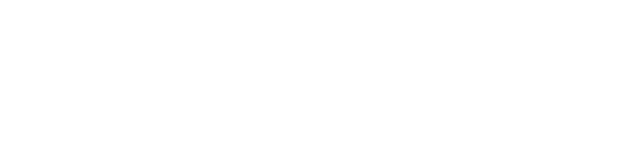
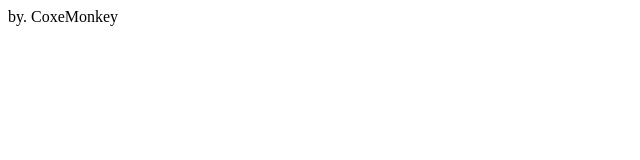
Before and after one commit to GangOn0215/git_study, a plain HTML site: page index.html in a window 1280 px wide. Shown: the whole page, without its empty margins (0-640 px from the left). Drawn offline with Linux system fonts and the light colour scheme.

Commit message:
modified index.html

```diff
--- a/index.html
+++ b/index.html
@@ -14,7 +14,9 @@
       </nav>
     </header>
     <article></article>
-    <footer></footer>
+    <footer>
+      by. CoxeMonkey
+    </footer>
   </section>
   <footer></footer>
 </body>
```
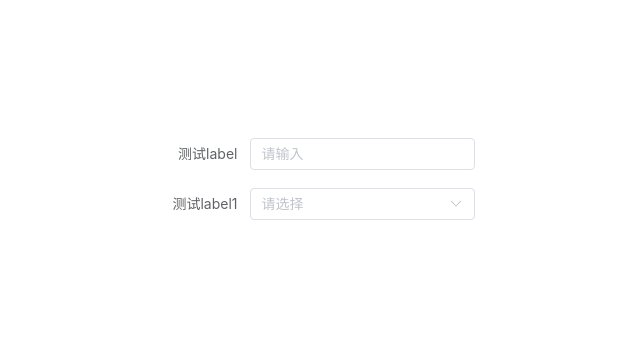
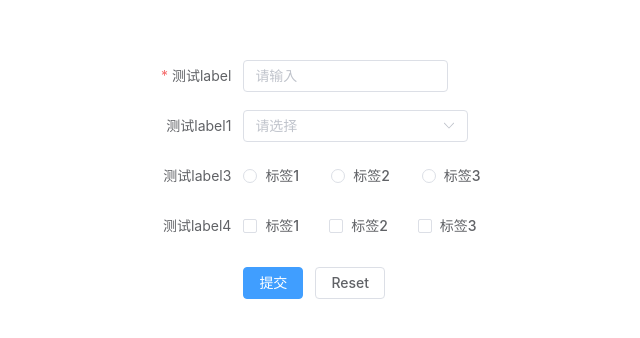
Before and after one commit to MrXiaoMings/vue3-vite-ts-element-plus-test, a Vue app: page /#/ in a window 1280 px wide. Shown: the part 212-550 px from the top of the page, without its empty margins (338-978 px from the left). Built offline with nearby package versions, Linux system fonts and the light colour scheme.

Commit message:
feat: 添加校验机制

```diff
--- a/src/components/Form.vue
+++ b/src/components/Form.vue
@@ -1,14 +1,19 @@
 <template>
-<el-form :model="commonData" label-width="120px" ref="commonFormRef">
+<el-form :model="commonData" label-width="120px" ref="commonFormRef" class="common-form">
   <template v-for="(item, index) in formData">
-    <component :is="componentNames[item.type]" :itemJsonData="item" :commonData="commonData" />
+    <component :is="componentNames[item.type]" :itemJsonData="item" :valueName="item.valueName" :commonData="commonData" />
   </template>
+  <el-form-item>
+    <el-button type="primary" @click="submitForm(commonFormRef)">提交</el-button>
+    <el-button @click="resetForm(commonFormRef)">Reset</el-button>
+  </el-form-item>
 </el-form>
 </template>
 
 <script lang="ts" setup>
-import { onBeforeMount, onMounted, defineAsyncComponent, reactive } from "vue"
+import { onBeforeMount, onMounted, defineAsyncComponent, reactive, shallowRef, ref } from "vue"
 import { formData } from '../mock/formJson.mock'
+import type { FormInstance } from 'element-plus'
 const formComponents = import.meta.globEager('./commonForm/*Item.vue')
 console.log('formData', formData)
 const modules = Object.keys(formComponents).reduce(
@@ -23,18 +28,51 @@ console.log(modules)
 // 动态加载组件
 let componentNames: any = reactive({})
 Object.keys(modules).map((key: string) => {
-  componentNames[modules[key].name] = defineAsyncComponent(() => import(`./commonForm/${modules[key].name}.vue`))
+  componentNames[modules[key].name] = shallowRef(defineAsyncComponent(() => import(`./commonForm/${modules[key].name}.vue`)))
 })
 // section data
-const commonData: object = reactive({})
+const commonFormRef = ref<FormInstance>()
+const commonData: any = reactive({})
+formData.forEach((formItem: any, index: number) => {
+  switch (formItem.type) {
+    case 'CheckBoxItem':
+      commonData[formItem.valueName] = []
+          break
+    default:
+      commonData[formItem.valueName] = null
+          break
+  }
+})
+// section methods
+const submitForm = (commonFormRef: FormInstance | undefined) => {
+  if (!commonFormRef) return
+  commonFormRef.validate((valid) => {
+    if (valid) {
+      console.log('submit!')
+    } else {
+      console.log('error submit!')
+      return false
+    }
+  })
+}
+const resetForm = (commonFormRef: FormInstance | undefined) => {
+  if (!commonFormRef) return
+  commonFormRef.resetFields()
+}
+// section beforeMount
 onBeforeMount(() => {
   console.log('beforeMounted')
 })
+// section mounted
 onMounted(() => {
   console.log('mounted')
 })
 </script>
 
 <style scoped lang="scss">
-
+.common-form {
+  ::v-deep .el-form-item__content {
+    flex: none;
+  }
+}
 </style>
--- /dev/null
+++ b/src/components/commonForm/CheckBoxItem.vue
@@ -0,0 +1,35 @@
+<template>
+  <el-form-item :label="itemJsonData.labelName" :prop="itemJsonData.valueName">
+    <el-checkbox-group v-model="commonData[itemJsonData.valueName]">
+      <el-checkbox :label="item.value" :key="index" v-for="(item, index) in itemJsonData.options">{{ item.label }}</el-checkbox>
+    </el-checkbox-group>
+  </el-form-item>
+</template>
+
+<script lang="ts" setup>
+// import { withDefaults, ref } from 'vue'
+interface OptionsArr {
+  label: string,
+  value: string
+}
+interface ItemJsonData {
+  labelName: string,
+  valueName: string,
+  placeholder?: string,
+  options: Array<OptionsArr>
+}
+interface ItemProps {
+  itemJsonData: ItemJsonData,
+  commonData: any,
+  valueName: string
+}
+defineProps<ItemProps>()
+defineOptions({
+  name: "CheckBoxItem"
+})
+// const checkData = ref([])
+</script>
+
+<style scoped>
+
+</style>
--- a/src/components/commonForm/InputItem.vue
+++ b/src/components/commonForm/InputItem.vue
@@ -1,10 +1,15 @@
 <template>
-  <el-form-item :label="itemJsonData.labelName" :prop="itemJsonData.valueName">
+  <el-form-item
+    :label="itemJsonData.labelName"
+    :prop="itemJsonData.valueName"
+    :rules="rules">
     <el-input v-model="commonData[itemJsonData.valueName]" :placeholder="itemJsonData.placeholder" />
   </el-form-item>
 </template>
 
 <script lang="ts" setup>
+import { watch, reactive } from 'vue'
+import validateForm from "../../utils/validate";
 interface ItemJsonData {
   labelName: string,
   valueName: any,
@@ -14,9 +19,33 @@ interface ItemProps {
   itemJsonData: ItemJsonData,
   commonData?: object
 }
-defineProps<ItemProps>()
+interface ValidateTmp {
+  validator: any,
+  trigger: string
+}
+const props = defineProps<ItemProps>()
 defineOptions({
   name: "InputItem"
+})
+// section data
+let rules: Array<any> = reactive([])
+watch(() => props.itemJsonData, (newVal, oldVal) => {
+  console.log('newVal', newVal)
+  if(newVal && newVal.validateArr) {
+    newVal.validateArr.forEach((o: any, index: number) => {
+      const validateTmp: ValidateTmp = {
+        validator: validateForm.validateFn()[o.validateFn],
+        trigger: 'blur'
+      }
+      rules.push(validateTmp)
+    })
+    if (props.itemJsonData.isRequired) {
+      rules.unshift({ required: true, message: '请输入', trigger: 'blur' })
+    }
+  }
+}, {
+  immediate: true,
+  deep: true
 })
 </script>
 
--- a/src/components/commonForm/RadioItem.vue
+++ b/src/components/commonForm/RadioItem.vue
@@ -1,5 +1,5 @@
 <template>
-    <el-form-item :label="itemJsonData.labelName">
+    <el-form-item :label="itemJsonData.labelName" :prop="itemJsonData.valueName">
       <el-radio-group v-model="commonData[itemJsonData.valueName]">
         <el-radio :label="item.label" :value="item.value" :key="index" v-for="(item, index) in itemJsonData.options" />
       </el-radio-group>
--- a/src/components/commonForm/SelectItem.vue
+++ b/src/components/commonForm/SelectItem.vue
@@ -1,5 +1,8 @@
 <template>
-<el-form-item :label="itemJsonData.labelName">
+<el-form-item
+    class="auto-select"
+    :label="itemJsonData.labelName"
+    :prop="itemJsonData.valueName">
   <el-select v-model="commonData[itemJsonData.valueName]" :placeholder="itemJsonData.placeholder">
     <el-option :label="item.label" :value="item.value" :key="index" v-for="(item, index) in itemJsonData.options" />
   </el-select>
@@ -27,6 +30,7 @@ defineOptions({
 })
 </script>
 
-<style scoped>
-
+<style scoped lang="scss">
+.auto-select {
+}
 </style>
--- a/src/mock/formJson.mock.ts
+++ b/src/mock/formJson.mock.ts
@@ -1,26 +1,84 @@
 interface OptionsArr {
     label: string,
     value: string
+}
+interface ValidateOption {
+    validateFn: string,
+    arg?: Array<any>,
+    isRequired: boolean
 }
 interface FormJsonObj {
     type: string,
     labelName: string,
     valueName: any,
     placeholder?: string,
-    options?: Array<OptionsArr>
+    isRequired?: boolean,
+    defaultValue?: any,
+    options?: Array<OptionsArr>,
+    validateArr?: Array<ValidateOption>
 }
 export const formData: Array<FormJsonObj> = [
     {
         "type": 'InputItem',
         "labelName": "测试label",
         "valueName": "testValue",
-        placeholder: "请输入"
+        "placeholder": "请输入",
+        "isRequired": true,
+        "defaultValue": null,
+        validateArr: [
+            {
+                validateFn: 'checkCharacters',
+                isRequired: true
+            }
+        ]
     },
     {
         "type": 'SelectItem',
         "labelName": "测试label1",
         "valueName": "testValue1",
-        placeholder: "请选择",
+        "placeholder": "请选择",
+        "isRequired": true,
+        "options": [
+            {
+                label: "标签1",
+                value: "value1"
+            },
+            {
+                label: "标签2",
+                value: "value2"
+            },
+            {
+                label: "标签3",
+                value: "value3"
+            }
+        ]
+    },
+    {
+        "type": 'RadioItem',
+        "labelName": "测试label3",
+        "valueName": "testValue2",
+        "isRequired": true,
+        "defaultValue": "value1",
+        "options": [
+            {
+                label: "标签1",
+                value: "value1"
+            },
+            {
+                label: "标签2",
+                value: "value2"
+            },
+            {
+                label: "标签3",
+                value: "value3"
+            }
+        ]
+    },
+    {
+        "type": 'CheckBoxItem',
+        "labelName": "测试label4",
+        "valueName": "testValue3",
+        "isRequired": true,
         "options": [
             {
                 label: "标签1",
--- /dev/null
+++ b/src/utils/validate.ts
@@ -0,0 +1,22 @@
+class Validate {
+    constructor() {
+        this.chineseCharacters = /[\u4E00-\u9FA5]/g; // 中文
+    }
+    validateFn(...arg) {
+        const {
+            chineseCharacters
+        } = this
+        return {
+            checkCharacters(rule: any, value: any, callback: void) {
+                if (!chineseCharacters.test(value)) {
+                    callback(new Error('只允许中文'))
+                } else {
+                    callback()
+                }
+            }
+        }
+    }
+}
+
+const validateForm = new Validate(null, null, true)
+export default validateForm
```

Problem details ->
Every line in the records above that contains the word "CheckBoxItem" should be copied out.

Response area ->
+    case 'CheckBoxItem':
+++ b/src/components/commonForm/CheckBoxItem.vue
+  name: "CheckBoxItem"
+        "type": 'CheckBoxItem',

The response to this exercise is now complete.